Was he confessing to an affair? Had he just said he was in love with her? The room melted around me. Something— shock, humiliation, disbelief—perhaps just the sudden image of Darcy’s young bottom juxtaposed against the image I had of my own bottom in the hall mirror—punched the air out of me.
“I wanted to tell you. I know I should have told you.” Surely, this was not happening. Jim? Jim was having an affair with Darcy? (Or had he said he was in love?) Like the fragment of an old song, my mother’s voice played in my mind. “Always leave first, Avis. Get the hell out before they get the hell out on you.” That was Sharlene’s mantra: get the hell out first. She’d even said it to me on my wedding day. It wasn’t the least surprising that she’d said it, but still, I had resented that comment for years. And, look, here she was: right. It took twenty-nine years. Two kids. A lot of pain. But Sharlene had been right.

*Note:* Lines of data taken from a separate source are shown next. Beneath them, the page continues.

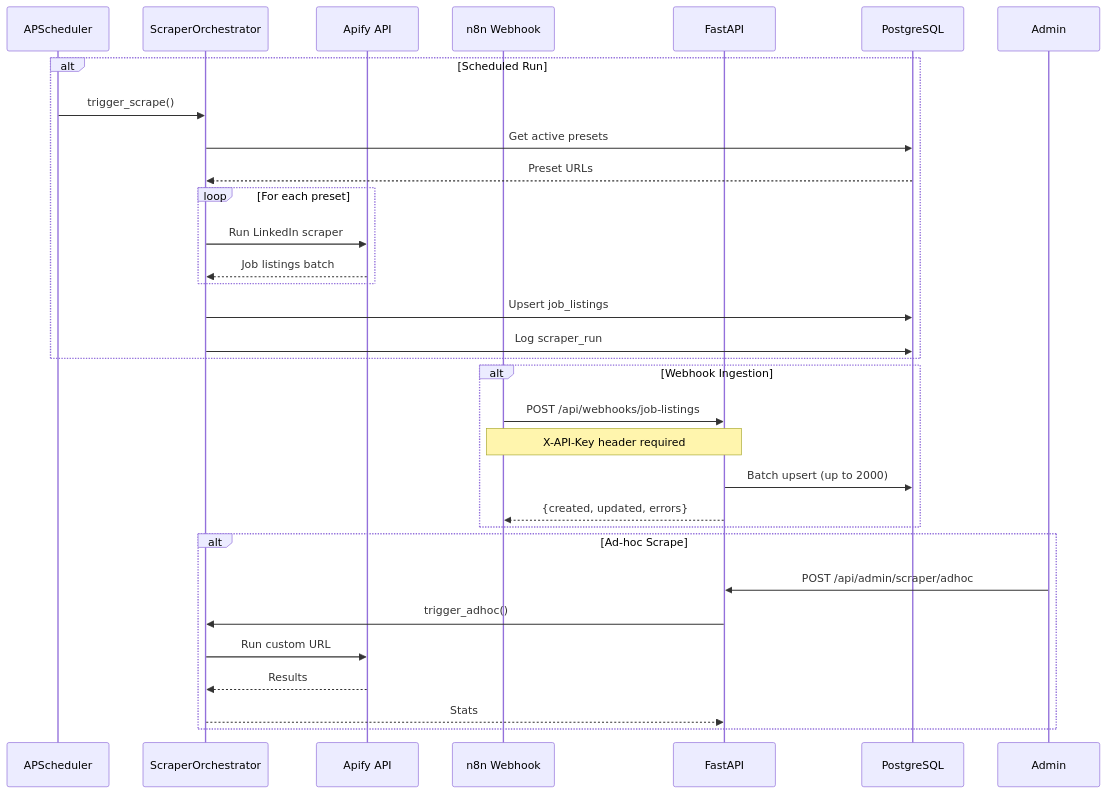
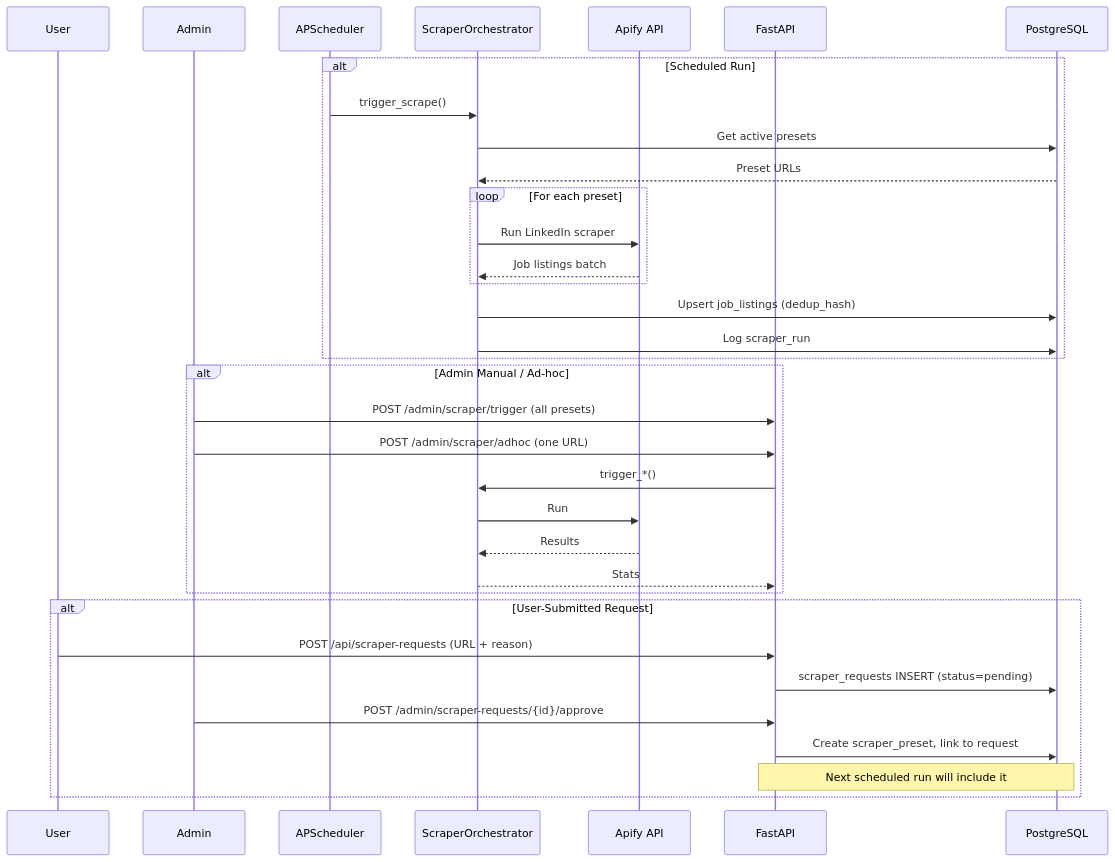
Diagram 26 of 33 in docs/architecture/system-architecture.md (Sungchunn/AI-Resume-Tailor), drawn with Mermaid before and after one commit. The commit also changed other lines of this file, not shown here.

First line of the commit message:
docs: Refresh system-architecture to match current codebase

````diff
--- a/docs/architecture/system-architecture.md
+++ b/docs/architecture/system-architecture.md
@@ -1759,38 +1897,41 @@
 ```mermaid
 sequenceDiagram
+    participant User
+    participant Admin
     participant Scheduler as APScheduler
     participant Orchestrator as ScraperOrchestrator
     participant Apify as Apify API
-    participant Webhook as n8n Webhook
     participant API as FastAPI
     participant DB as PostgreSQL
 
     alt Scheduled Run
         Scheduler->>Orchestrator: trigger_scrape()
         Orchestrator->>DB: Get active presets
         DB-->>Orchestrator: Preset URLs
 
         loop For each preset
             Orchestrator->>Apify: Run LinkedIn scraper
             Apify-->>Orchestrator: Job listings batch
         end
 
-        Orchestrator->>DB: Upsert job_listings
+        Orchestrator->>DB: Upsert job_listings (dedup_hash)
         Orchestrator->>DB: Log scraper_run
     end
 
-    alt Webhook Ingestion
-        Webhook->>API: POST /api/webhooks/job-listings
-        Note over Webhook,API: X-API-Key header required
-        API->>DB: Batch upsert (up to 2000)
-        API-->>Webhook: {created, updated, errors}
-    end
-
-    alt Ad-hoc Scrape
-        Admin->>API: POST /api/admin/scraper/adhoc
-        API->>Orchestrator: trigger_adhoc()
-        Orchestrator->>Apify: Run custom URL
+    alt Admin Manual / Ad-hoc
+        Admin->>API: POST /admin/scraper/trigger (all presets)
+        Admin->>API: POST /admin/scraper/adhoc (one URL)
+        API->>Orchestrator: trigger_*()
+        Orchestrator->>Apify: Run
         Apify-->>Orchestrator: Results
         Orchestrator-->>API: Stats
     end
+
+    alt User-Submitted Request
+        User->>API: POST /api/scraper-requests (URL + reason)
+        API->>DB: scraper_requests INSERT (status=pending)
+        Admin->>API: POST /admin/scraper-requests/{id}/approve
+        API->>DB: Create scraper_preset, link to request
+        Note over API,DB: Next scheduled run will include it
+    end
 ```
````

It all came rushing in then. Emily. And Nate. And the years with Sharlene. The hard years. The good years. Why Jim had seemed so distant. The shock of Jim’s words, as I stood there, still naked, still with my back to my husband, my ass burning with shame, brought it all rushing in. So many feelings I had been trying not to feel. It seemed suddenly that the way I had been trying to explain things to myself—the way I had pretended the coolness in my marriage was just a bad patch; the way I had kept rejecting the signs that something was wrong with Nate, that Nate had changed, that I was afraid for Nate (afraid of Nate?); the way that getting older bothered me, though I was trying not to care, trying not to notice that nobody noticed me, trying not to be anything like Sharlene— it seemed suddenly that all of that, all of those emotions and all of that pretending, just came rushing toward me, a torpedo of shame and failure and fear. Jim was in love with Darcy. My son had come back from Iraq a different man. My crazy mother had been right. And my whole life, how hard I had tried, had come to this. I could not bear for Jim to see what I was feeling.
How could I possibly turn around?

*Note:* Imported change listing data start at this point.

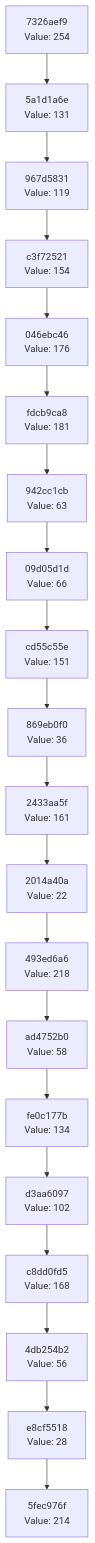
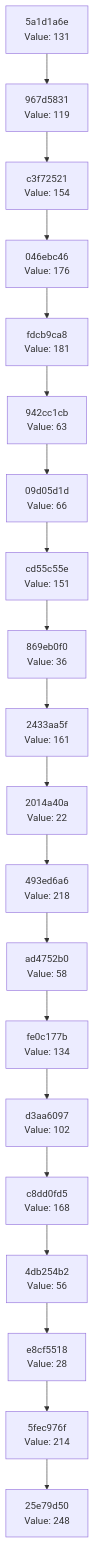
Before and after one commit to Abhisheksinha1506/hash-chain-evolver: the diagram in docs/CHAIN_VISUALIZATION.md, drawn with Mermaid. The commit also changed 2 other files, not shown here.

Commit message:
Evolution step: hash 0xF8 → action executed

````diff
--- a/docs/CHAIN_VISUALIZATION.md
+++ b/docs/CHAIN_VISUALIZATION.md
@@ -3,42 +3,42 @@
 ```mermaid
 graph TD
-    C0["5fec976f<br/>Value: 214"]
-    C1["e8cf5518<br/>Value: 28"]
+    C0["25e79d50<br/>Value: 248"]
+    C1["5fec976f<br/>Value: 214"]
     C1 --> C0
-    C2["4db254b2<br/>Value: 56"]
+    C2["e8cf5518<br/>Value: 28"]
     C2 --> C1
-    C3["c8dd0fd5<br/>Value: 168"]
+    C3["4db254b2<br/>Value: 56"]
     C3 --> C2
-    C4["d3aa6097<br/>Value: 102"]
+    C4["c8dd0fd5<br/>Value: 168"]
     C4 --> C3
-    C5["fe0c177b<br/>Value: 134"]
+    C5["d3aa6097<br/>Value: 102"]
     C5 --> C4
-    C6["ad4752b0<br/>Value: 58"]
+    C6["fe0c177b<br/>Value: 134"]
     C6 --> C5
-    C7["493ed6a6<br/>Value: 218"]
+    C7["ad4752b0<br/>Value: 58"]
     C7 --> C6
-    C8["2014a40a<br/>Value: 22"]
+    C8["493ed6a6<br/>Value: 218"]
     C8 --> C7
-    C9["2433aa5f<br/>Value: 161"]
+    C9["2014a40a<br/>Value: 22"]
     C9 --> C8
-    C10["869eb0f0<br/>Value: 36"]
+    C10["2433aa5f<br/>Value: 161"]
     C10 --> C9
-    C11["cd55c55e<br/>Value: 151"]
+    C11["869eb0f0<br/>Value: 36"]
     C11 --> C10
-    C12["09d05d1d<br/>Value: 66"]
+    C12["cd55c55e<br/>Value: 151"]
     C12 --> C11
-    C13["942cc1cb<br/>Value: 63"]
+    C13["09d05d1d<br/>Value: 66"]
     C13 --> C12
-    C14["fdcb9ca8<br/>Value: 181"]
+    C14["942cc1cb<br/>Value: 63"]
     C14 --> C13
-    C15["046ebc46<br/>Value: 176"]
+    C15["fdcb9ca8<br/>Value: 181"]
     C15 --> C14
-    C16["c3f72521<br/>Value: 154"]
+    C16["046ebc46<br/>Value: 176"]
     C16 --> C15
-    C17["967d5831<br/>Value: 119"]
+    C17["c3f72521<br/>Value: 154"]
     C17 --> C16
-    C18["5a1d1a6e<br/>Value: 131"]
+    C18["967d5831<br/>Value: 119"]
     C18 --> C17
-    C19["7326aef9<br/>Value: 254"]
+    C19["5a1d1a6e<br/>Value: 131"]
     C19 --> C18
 ```
````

I AM NINE YEARS OLD , and inspecting the bathtub before getting in. I ignore the brown gunk caked around the spigot, and the yellow tear-shaped stain spreading out from the drain; I can’t do much about those. No, I am looking for anything that moves, and the seriousness with which I undertake this task masks the sound of my mother entering, a good hour before I expect her home from work.
“Yep. You sure have got the Briggs-girl ass. That’ll come in handy some day.”
She laughs, like she has said something funny. I am frustrated that my mother has walked in the bathroom without knocking, and I don’t want to think about what she has just said. I step in the bathtub quick, bugs or not, and pull the plastic shower curtain closed.
“Should you be taking a bath? What if Rodney walked away?”
“He won’t,” I say, miffed that she is criticizing my babysitting skills. “He’s watching Gilligan’s Island.”
“Okay,” she says, and I hear her move out of the bathroom and toward the kitchen. She is going to make a peanut-butter- and-banana sandwich. Sharlene is twenty-seven years old, and she loves peanut-butter-and-banana sandwiches.
“I’M SORRY, AVIS. I NEVER wanted to hurt you.”
I was still standing naked at the drawer, my back to Jim, the red satin fabric in my hand. I didn’t know what to say to that. I couldn’t seem to think straight, I couldn’t seem to keep my mind on what was happening right that moment. Did Jim just say he was in love with Darcy? Why had I opened this drawer?
And still I was racing toward Jim’s apology, grateful for it, hopeful. One of the first things I ever knew about Jim was that he was willing to apologize.